School boards across the country are protesting federal bullying policy. The National School Boards Association (NSBA) is challenging the U.S. Department of Education on the federal interpretation of bullying as a civil rights violation.
As JJIE reported in October, the Department sent a 10-page letter warning schools to comply with federal rules to prevent bullying and harassment. It also said student bullying may violate anti-discrimination laws.
The letter sent to schools nationwide said: “When…harassment is based on race, color, national origin, sex, or disability, it violates the civil rights laws that [the Office for Civil Rights] enforces.”
NSBA sent a letter Tuesday to Charlie Rose, General Counsel for the Department of Education, urging the Department to clarify it’s definition of bullying and harassment as a civil rights violation.

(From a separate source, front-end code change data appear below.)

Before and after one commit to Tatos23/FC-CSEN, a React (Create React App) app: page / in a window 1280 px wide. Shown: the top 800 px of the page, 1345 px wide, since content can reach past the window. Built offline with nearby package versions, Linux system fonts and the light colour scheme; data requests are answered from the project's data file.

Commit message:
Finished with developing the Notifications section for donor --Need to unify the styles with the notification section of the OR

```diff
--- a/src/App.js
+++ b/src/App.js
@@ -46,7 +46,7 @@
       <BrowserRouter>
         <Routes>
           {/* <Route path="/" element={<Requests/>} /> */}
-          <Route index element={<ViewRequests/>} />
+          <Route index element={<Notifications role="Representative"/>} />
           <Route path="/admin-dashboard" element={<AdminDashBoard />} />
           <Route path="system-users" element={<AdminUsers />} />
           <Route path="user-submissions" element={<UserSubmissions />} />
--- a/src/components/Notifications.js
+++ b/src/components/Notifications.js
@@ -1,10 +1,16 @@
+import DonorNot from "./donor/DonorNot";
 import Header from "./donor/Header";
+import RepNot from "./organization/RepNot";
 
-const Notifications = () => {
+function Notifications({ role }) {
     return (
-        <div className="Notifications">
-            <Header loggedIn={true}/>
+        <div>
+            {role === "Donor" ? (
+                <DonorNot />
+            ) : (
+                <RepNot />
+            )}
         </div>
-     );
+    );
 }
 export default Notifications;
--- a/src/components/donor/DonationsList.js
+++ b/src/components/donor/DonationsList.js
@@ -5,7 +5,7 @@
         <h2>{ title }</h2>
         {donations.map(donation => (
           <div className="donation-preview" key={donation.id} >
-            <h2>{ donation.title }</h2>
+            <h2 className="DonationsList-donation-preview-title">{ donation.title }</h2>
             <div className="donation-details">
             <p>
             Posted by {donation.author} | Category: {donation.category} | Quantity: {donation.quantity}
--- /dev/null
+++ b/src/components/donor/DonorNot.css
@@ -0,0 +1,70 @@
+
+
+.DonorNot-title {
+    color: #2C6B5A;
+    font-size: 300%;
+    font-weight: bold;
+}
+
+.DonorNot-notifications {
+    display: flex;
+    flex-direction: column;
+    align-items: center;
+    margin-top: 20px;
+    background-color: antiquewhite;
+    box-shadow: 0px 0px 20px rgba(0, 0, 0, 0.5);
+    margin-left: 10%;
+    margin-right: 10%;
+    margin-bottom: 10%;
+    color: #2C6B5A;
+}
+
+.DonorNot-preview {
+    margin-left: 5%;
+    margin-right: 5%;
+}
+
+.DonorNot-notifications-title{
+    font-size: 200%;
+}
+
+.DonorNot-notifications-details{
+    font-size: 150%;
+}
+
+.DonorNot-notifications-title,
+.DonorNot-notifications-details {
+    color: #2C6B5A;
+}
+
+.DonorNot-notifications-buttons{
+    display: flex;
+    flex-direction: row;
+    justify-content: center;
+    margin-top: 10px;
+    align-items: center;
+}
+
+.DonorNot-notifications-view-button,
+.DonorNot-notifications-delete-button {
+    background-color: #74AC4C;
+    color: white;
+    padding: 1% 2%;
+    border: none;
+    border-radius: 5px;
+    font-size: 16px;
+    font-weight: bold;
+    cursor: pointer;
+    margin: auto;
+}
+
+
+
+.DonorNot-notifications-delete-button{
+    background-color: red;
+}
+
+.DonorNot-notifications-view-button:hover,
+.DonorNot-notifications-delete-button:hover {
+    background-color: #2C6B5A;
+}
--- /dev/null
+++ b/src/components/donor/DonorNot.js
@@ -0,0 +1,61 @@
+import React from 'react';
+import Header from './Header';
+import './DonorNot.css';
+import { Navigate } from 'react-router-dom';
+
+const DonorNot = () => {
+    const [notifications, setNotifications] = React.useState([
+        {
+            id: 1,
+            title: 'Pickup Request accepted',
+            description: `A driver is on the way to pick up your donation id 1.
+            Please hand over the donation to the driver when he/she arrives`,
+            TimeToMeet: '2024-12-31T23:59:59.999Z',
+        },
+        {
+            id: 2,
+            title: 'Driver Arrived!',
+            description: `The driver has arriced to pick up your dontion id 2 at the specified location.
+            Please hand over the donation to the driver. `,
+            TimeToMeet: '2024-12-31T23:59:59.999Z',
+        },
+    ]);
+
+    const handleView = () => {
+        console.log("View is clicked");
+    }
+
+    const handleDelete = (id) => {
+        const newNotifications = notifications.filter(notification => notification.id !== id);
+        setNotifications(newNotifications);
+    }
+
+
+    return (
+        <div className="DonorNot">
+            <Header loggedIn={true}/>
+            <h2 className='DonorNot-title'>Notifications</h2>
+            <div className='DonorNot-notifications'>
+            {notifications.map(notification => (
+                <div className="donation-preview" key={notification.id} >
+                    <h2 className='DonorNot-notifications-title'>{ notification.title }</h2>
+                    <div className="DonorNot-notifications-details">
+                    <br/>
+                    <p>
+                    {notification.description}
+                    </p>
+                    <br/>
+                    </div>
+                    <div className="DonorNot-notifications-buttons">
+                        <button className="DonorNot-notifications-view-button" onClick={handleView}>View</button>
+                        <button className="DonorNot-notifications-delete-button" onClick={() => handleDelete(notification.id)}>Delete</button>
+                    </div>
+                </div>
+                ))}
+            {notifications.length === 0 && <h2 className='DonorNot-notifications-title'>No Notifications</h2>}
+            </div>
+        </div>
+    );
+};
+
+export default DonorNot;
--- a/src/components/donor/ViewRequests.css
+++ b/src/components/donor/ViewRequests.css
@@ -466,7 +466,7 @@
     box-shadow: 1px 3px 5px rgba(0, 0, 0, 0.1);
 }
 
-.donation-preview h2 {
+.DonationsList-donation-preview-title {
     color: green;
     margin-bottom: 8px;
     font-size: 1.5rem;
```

“…Our fear is that absent clarification, the Department’s expansive reading of the law as stated in the [letter] will invite misguided litigation that needlessly drains precious school resources and creates adversarial climates that distract schools from their educational mission,” NSBA’s letter says.
In Georgia, new bullying polices must be in place by next school year. Each local board of education must adopt a new bullying policy by August 1, 2011 that does the following:
- Prohibits student-to-student bullying in the code of conduct.
- Requires third time bullying offenders to be assigned to an alternative school.
- Establishes a plan to notify parents or guardians of kids who bully or are the victim of bullying.
- Ensures that students and parents are notified about the new policy.
Georgia’s Department of Education has a bullying policy posted on its website to help local school systems create their new policies.